Aioi Insurance Co. Ltd climbed 4.2% in Tokyo on higher profit, even after a magnitude 6.5 earthquake injured at least 40 people in Japan. Tencent Holdings Ltd, operator of China’s biggest online chat service, rose 5.2% in Hong Kong amid analyst predictions the company will report higher earnings on Wednesday.
The MSCI Asia Pacific Index rose 0.7% to 112.50 at 7.22pm in Tokyo. The gauge has gained 59% from a five-year low on 9 March on speculation of a global economic recovery.
Stocks in the measure are valued at an average 24 times estimated profit, higher than the MSCI World Index’s 17 times.
“Investor sentiment remains resilient with the global economy and company earnings on the mend,” said Yoshinori Nagano, a strategist at Tokyo-based Daiwa Asset Management Co. Ltd, which oversees the equivalent of $89 billion (Rs4.26 trillion).
Japan’s Nikkei 225 Stock Average added 0.6%, while Hong Kong’s Hang Seng Index advanced 0.7%. The Taiex Index gained 0.4% in Taiwan, where as many as 500 people are feared dead after a typhoon caused a mudslide.
The Shanghai Composite Index added 0.5% as the statistics bureau said the nation’s retail sales expanded.
Futures on the Standard and Poor’s (S&P) 500 Index lost 0.1%. US stocks fell on Monday, led by commodity producers and retailers, after four straight weeks of gains left the S&P 500 trading at the highest level relative to earnings since 2004.
The US gauge had declined 0.3% on Monday.
The earthquake hit 23km below the seabed 170km from Tokyo at 5.07am local time, shaking buildings in the capital, the Japan Meteorological Agency said on its website.
“Speculators are buying earthquake-related shares for quick returns,” said Masayoshi Yano, an analyst at Tokyo-based Meiwa Securities Co. Ltd.
One-third of the 443 firms in the MSCI Asia Pacific Index that have reported quarterly results so far have beaten analysts’ profit estimates, while 16% have missed, according to data compiled by Bloomberg.
Better-than-expected earnings and economic reports worldwide have driven stocks higher since March, lifting the average valuation of the MSCI Asia Pacific’s companies to a four-month high of 25 times estimated profit on 28 July.

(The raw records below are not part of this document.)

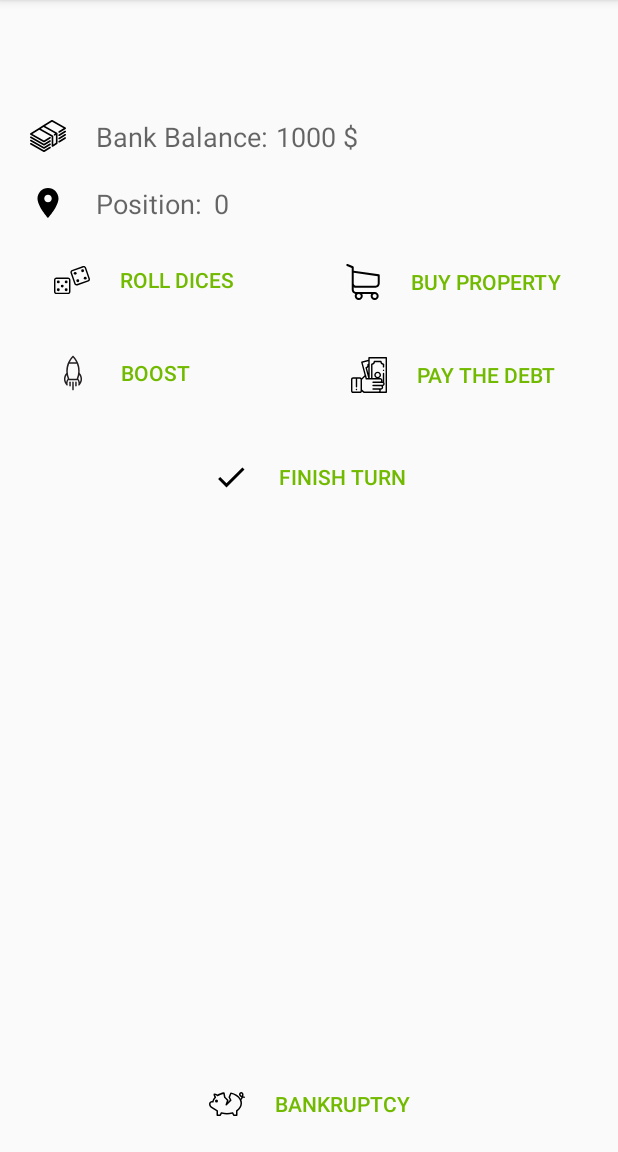
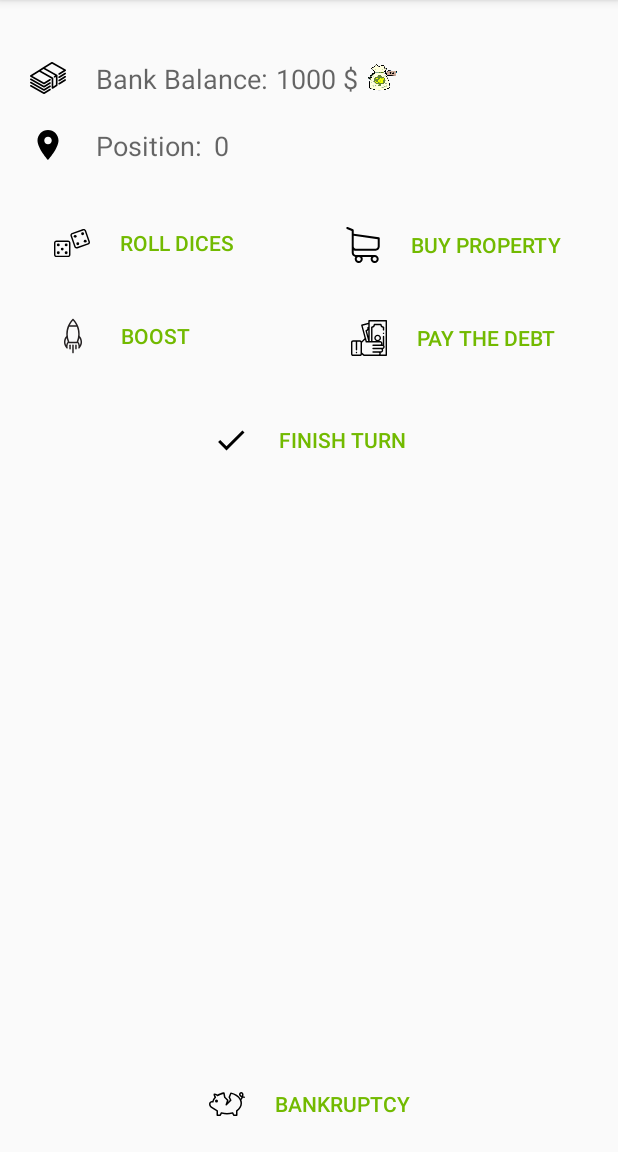
Before and after one commit to Brian1231/Software-Engineeging-Project---COMP30050, an Android app: the MainActivity screen opened directly, with no data from a screen before it, on a phone screen of 412 x 824 dp, the part 84-1236 px from its top. Run offline under Robolectric (Android 15) with nearby library versions, the phone set to English and light mode, and no system bars; 14 statements that could not run were skipped.

Commit message:
Resume game is working now. Added schmeckles icon.

```diff
--- a/android/SEGameController/app/src/main/java/pw/jcollado/segamecontroller/connections/ServerConnectionThread.java
+++ b/android/SEGameController/app/src/main/java/pw/jcollado/segamecontroller/connections/ServerConnectionThread.java
@@ -56,7 +56,7 @@ public class ServerConnectionThread extends Thread {
             reader = new BufferedReader(new InputStreamReader(socket.getInputStream()));
             out = new BufferedWriter(new OutputStreamWriter(socket.getOutputStream()));
 
-        } catch (IOException e1) {
+        } catch (Exception e1) {
             e1.printStackTrace();
         }
         while (mRun) {
--- a/android/SEGameController/app/src/main/java/pw/jcollado/segamecontroller/mainActivity/MainActivity.kt
+++ b/android/SEGameController/app/src/main/java/pw/jcollado/segamecontroller/mainActivity/MainActivity.kt
@@ -109,7 +109,7 @@ class MainActivity : App() {
 
             supportActionBar?.title = Player.character
             supportActionBar?.setBackgroundDrawable(ColorDrawable(color))
-            balanceTX.text = "${Player.balance} SHM"
+            balanceTX.text = Player.balance.toString()
             positionTX.text = Player.position.toString()
         }
     }
--- a/android/SEGameController/app/src/main/java/pw/jcollado/segamecontroller/utils/CardsAdapter.kt
+++ b/android/SEGameController/app/src/main/java/pw/jcollado/segamecontroller/utils/CardsAdapter.kt
@@ -41,7 +41,7 @@ class CardsAdapter(val items: List<Property>,val sellFunction: (Property) -> Uni
 
         fun initData(item: Property) = with(itemView) {
             title.text = item.id
-            priceTx.text = "${item.price} SHM"
+            priceTx.text = item.price.toString()
             Picasso.get().load("http://52.48.249.220/worlds/${item.id}.jpg").placeholder(R.drawable.placeholder).into(thumbnail)
             val intColor = item.color
             val hexColor = "#" + Integer.toHexString(intColor).substring(2)
--- a/android/SEGameController/app/src/main/res/layout/activity_main.xml
+++ b/android/SEGameController/app/src/main/res/layout/activity_main.xml
@@ -77,7 +77,7 @@
         android:layout_height="wrap_content"
         android:layout_marginEnd="16dp"
         android:layout_marginStart="16dp"
-        android:layout_marginTop="16dp"
+        android:layout_marginTop="30dp"
         android:background="@android:color/transparent"
         android:drawableLeft="@drawable/ic_dices"
         android:drawablePadding="20dp"
@@ -135,7 +135,7 @@
         android:layout_height="wrap_content"
         android:layout_marginEnd="16dp"
         android:layout_marginStart="16dp"
-        android:layout_marginTop="16dp"
+        android:layout_marginTop="30dp"
         android:background="@android:color/transparent"
         android:drawableLeft="@drawable/ic_shopping_cart"
         android:drawablePadding="20dp"
@@ -195,8 +195,18 @@
         android:layout_height="0dp"
         android:layout_marginTop="50dp"
         android:orientation="horizontal"
-        app:layout_constraintGuide_begin="71dp"
+        app:layout_constraintGuide_begin="32dp"
         app:layout_constraintTop_toTopOf="parent" />
+
+    <ImageView
+        android:id="@+id/imageView"
+        android:layout_width="21dp"
+        android:layout_height="19dp"
+        android:layout_marginStart="5dp"
+        android:layout_marginTop="10dp"
+        app:layout_constraintStart_toEndOf="@+id/balanceTX"
+        app:layout_constraintTop_toTopOf="@+id/guideline2"
+        app:srcCompat="@drawable/schmeckles" />
 
 
 </android.support.constraint.ConstraintLayout>
```
Also changed, not shown: android/SEGameController/app/src/main/java/pw/jcollado/segamecontroller/JoinActivity/JoinActivity.kt (+2 -15 lines), android/SEGameController/app/src/main/res/layout/activity_join.xml (+0 -19 lines), android/SEGameController/app/src/main/res/layout/property_card.xml (+10 -0 lines), android/SEGameController/app/src/main/res/drawable/schmeckles.png (added).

Data last week showed Australian employers unexpectedly added jobs and pointed to improving manufacturing industries in China, Europe and the US.
The MSCI Asia Pacific’s 14-day relative strength index, which measures how rapidly prices have risen or fallen, rose to 67 on Tuesday, three points below the threshold some investors use as a signal to sell.
Kotaro Tsunetomi and Akiko Ikeda in Tokyo contributed to this story.